Supplied material
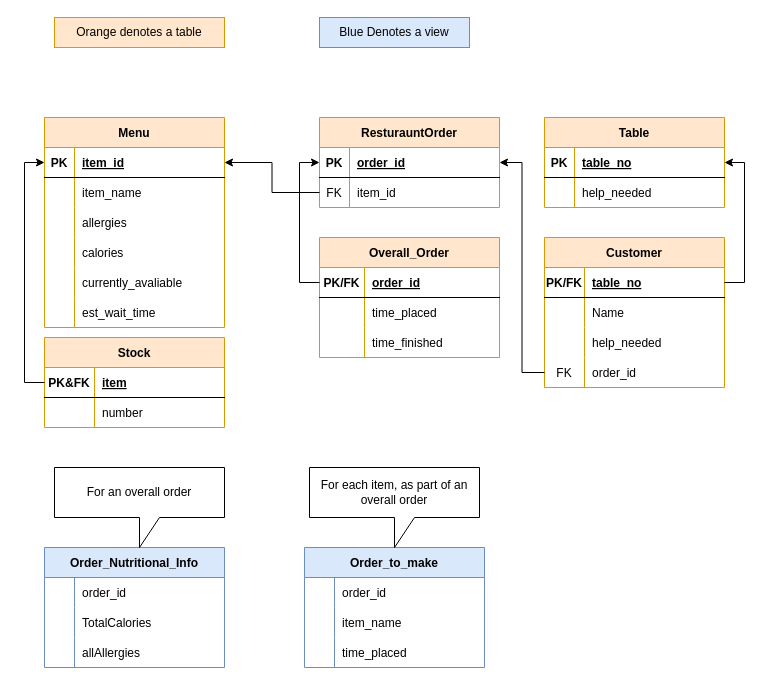
This is SQLDatabase/Diagrams/DrawIOSchema.drawio from mattyblackout/cs2815-project, a draw.io file, before an edit. Source tidied: cells renumbered, new cells numbered last; positions are measured from the earlier drawing's top-left corner, leaving out a move shared by most shapes. Both pictures are drawn from the tidied source at 100%, with x=0, y=0 at pixel (44, 17).
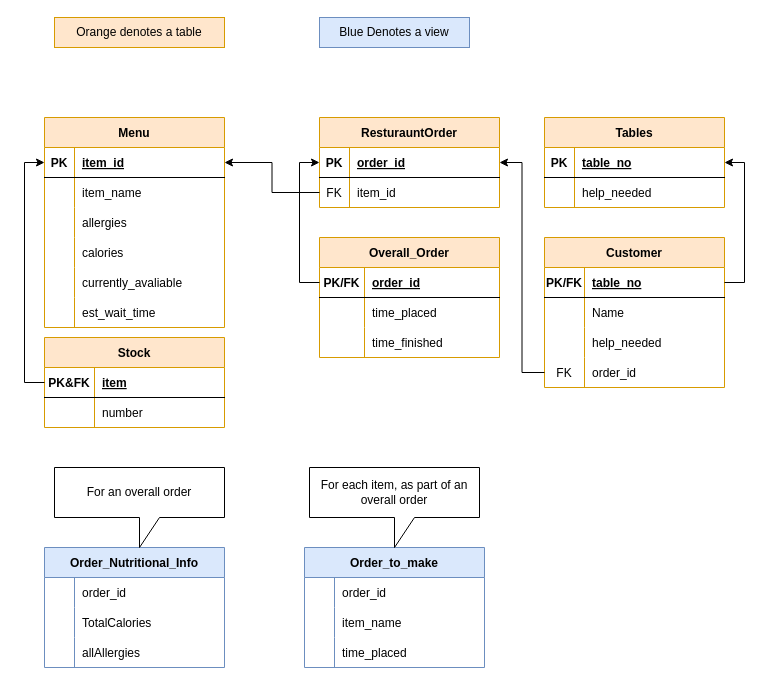
Above is the later version.

Commit message (it also covers changes not shown here):
Created file Tables to represent restaurant tables

Diff of the diagram source:
```diff
@@
-    <mxCell id="70" value="Table" style="shape=table;startSize=30;childLayout=tableLayout;rowLines=0;fontStyle=1;align=center;fillColor=#ffe6cc;strokeColor=#d79b00;" parent="1" vertex="1">
+    <mxCell id="70" value="Tables" style="shape=table;startSize=30;childLayout=tableLayout;rowLines=0;fontStyle=1;align=center;fillColor=#ffe6cc;strokeColor=#d79b00;" parent="1" vertex="1">
       <mxGeometry x="500" y="100" width="180" height="90" as="geometry" />
     </mxCell>
```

Exercise aim
Leaving out the pictures, output each line above exactly as it is.

Your response
This is SQLDatabase/Diagrams/DrawIOSchema.drawio from mattyblackout/cs2815-project, a draw.io file, before an edit. Source tidied: cells renumbered, new cells numbered last; positions are measured from the earlier drawing's top-left corner, leaving out a move shared by most shapes. Both pictures are drawn from the tidied source at 100%, with x=0, y=0 at pixel (44, 17).
Above is the later version.

Commit message (it also covers changes not shown here):
Created file Tables to represent restaurant tables

Diff of the diagram source:
```diff
@@
-    <mxCell id="70" value="Table" style="shape=table;startSize=30;childLayout=tableLayout;rowLines=0;fontStyle=1;align=center;fillColor=#ffe6cc;strokeColor=#d79b00;" parent="1" vertex="1">
+    <mxCell id="70" value="Tables" style="shape=table;startSize=30;childLayout=tableLayout;rowLines=0;fontStyle=1;align=center;fillColor=#ffe6cc;strokeColor=#d79b00;" parent="1" vertex="1">
       <mxGeometry x="500" y="100" width="180" height="90" as="geometry" />
     </mxCell>
```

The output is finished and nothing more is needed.